§ **WHAT IS BEING ASKED**
Filter the records for "notebook" and keep each line that has it.
—————
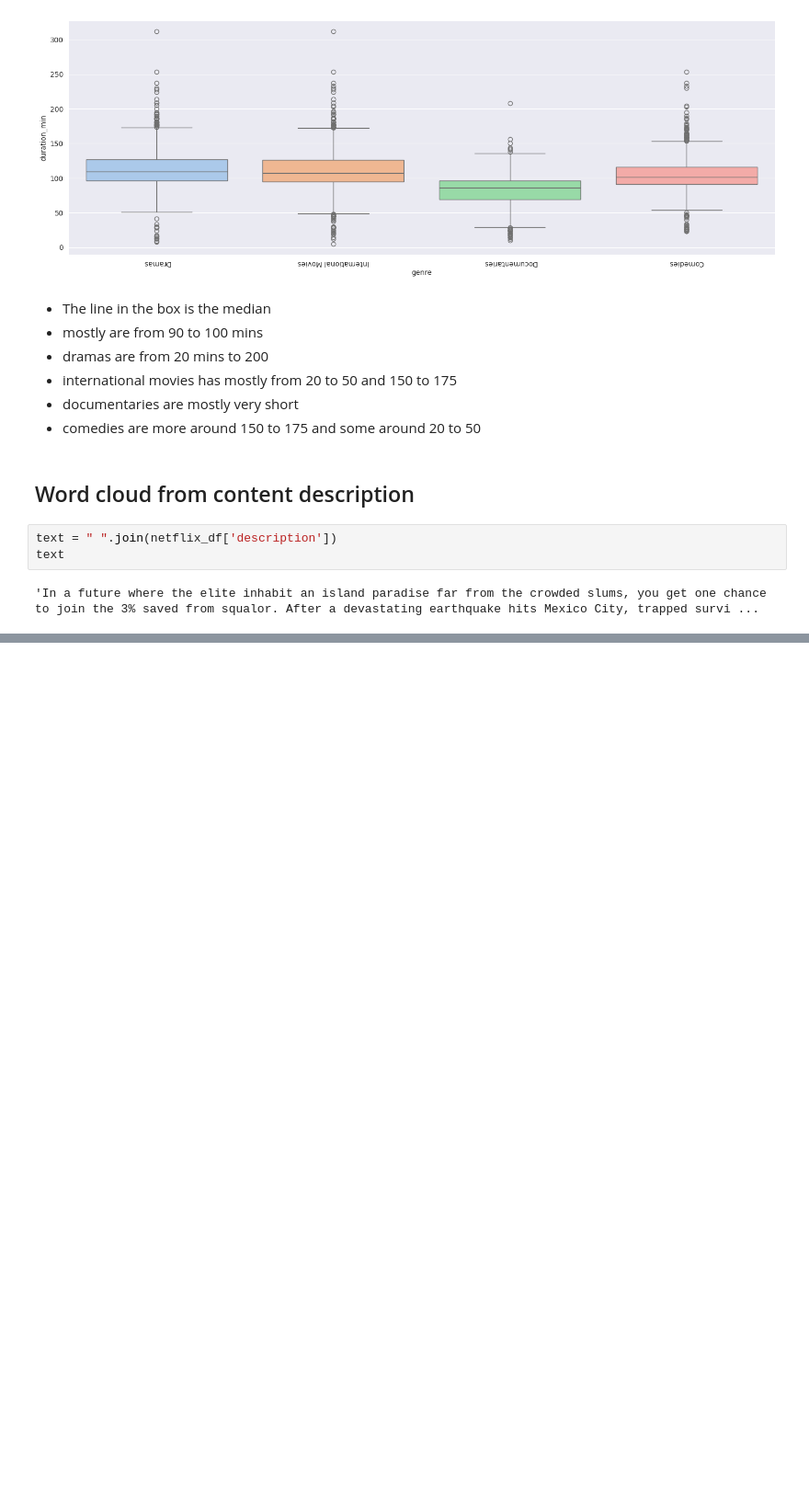
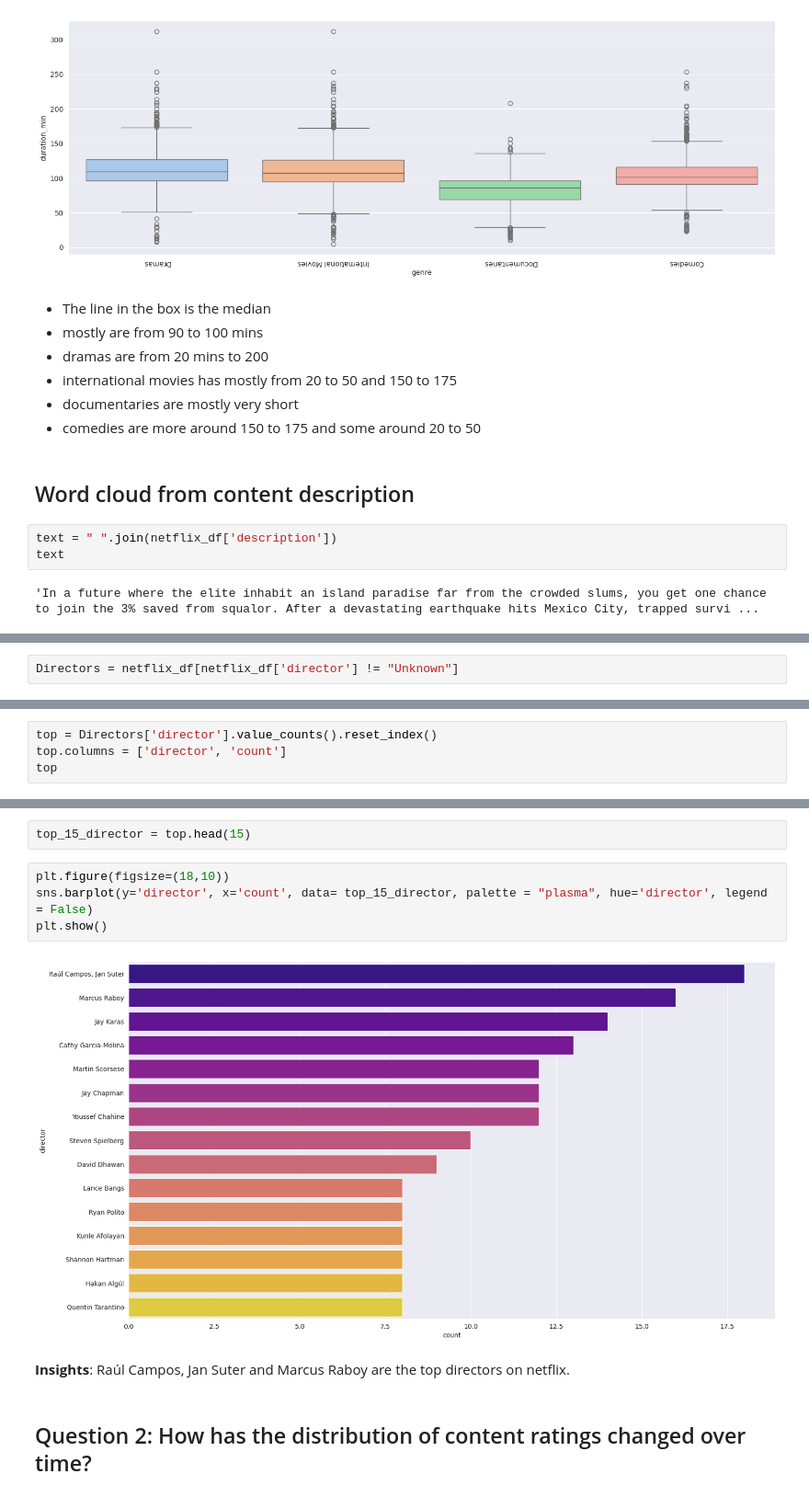
Before and after one commit to Yashtiii/Netflix-Content-Strategy, a Jupyter notebook: Netflix's_content_strategy.ipynb, the cells around one changed output, grey strips where cells are left out. Shown at 92% size. Drawn from its saved outputs; the diff is of its cells as text; blank space fills up the shorter version.

Commit message:
Questions

```diff
--- a/Netflix's_content_strategy.ipynb
+++ b/Netflix's_content_strategy.ipynb
@@ -778,0 +801,2 @@ plt.show()
+# %%
+Directors = netflix_df[netflix_df['director'] != "Unknown"]
@@ -778,0 +821,4 @@ plt.show()
+# %%
+top = Directors['director'].value_counts().reset_index()
+top.columns = ['director', 'count']
+top
@@ -778,0 +839,12 @@ plt.show()
+# %%
+top_15_director = top.head(15)
+# %%
+plt.figure(figsize=(18,10))
+sns.barplot(y='director', x='count', data= top_15_director, palette = "plasma", hue='director', legend = False)
+plt.show()
+# %% [output]
+[figure, added]
+# %% [markdown]
+**Insights**: Raúl Campos, Jan Suter and	Marcus Raboy are the top directors on netflix.
+# %% [markdown]
+## Question 2: How has the distribution of content ratings changed over time?
```
Also changed, not shown: parts of 10 cells of this notebook.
—————
§ **SOLUTION FOR THIS TASK**
Before and after one commit to Yashtiii/Netflix-Content-Strategy, a Jupyter notebook: Netflix's_content_strategy.ipynb, the cells around one changed output, grey strips where cells are left out. Shown at 92% size. Drawn from its saved outputs; the diff is of its cells as text; blank space fills up the shorter version.
Also changed, not shown: parts of 10 cells of this notebook.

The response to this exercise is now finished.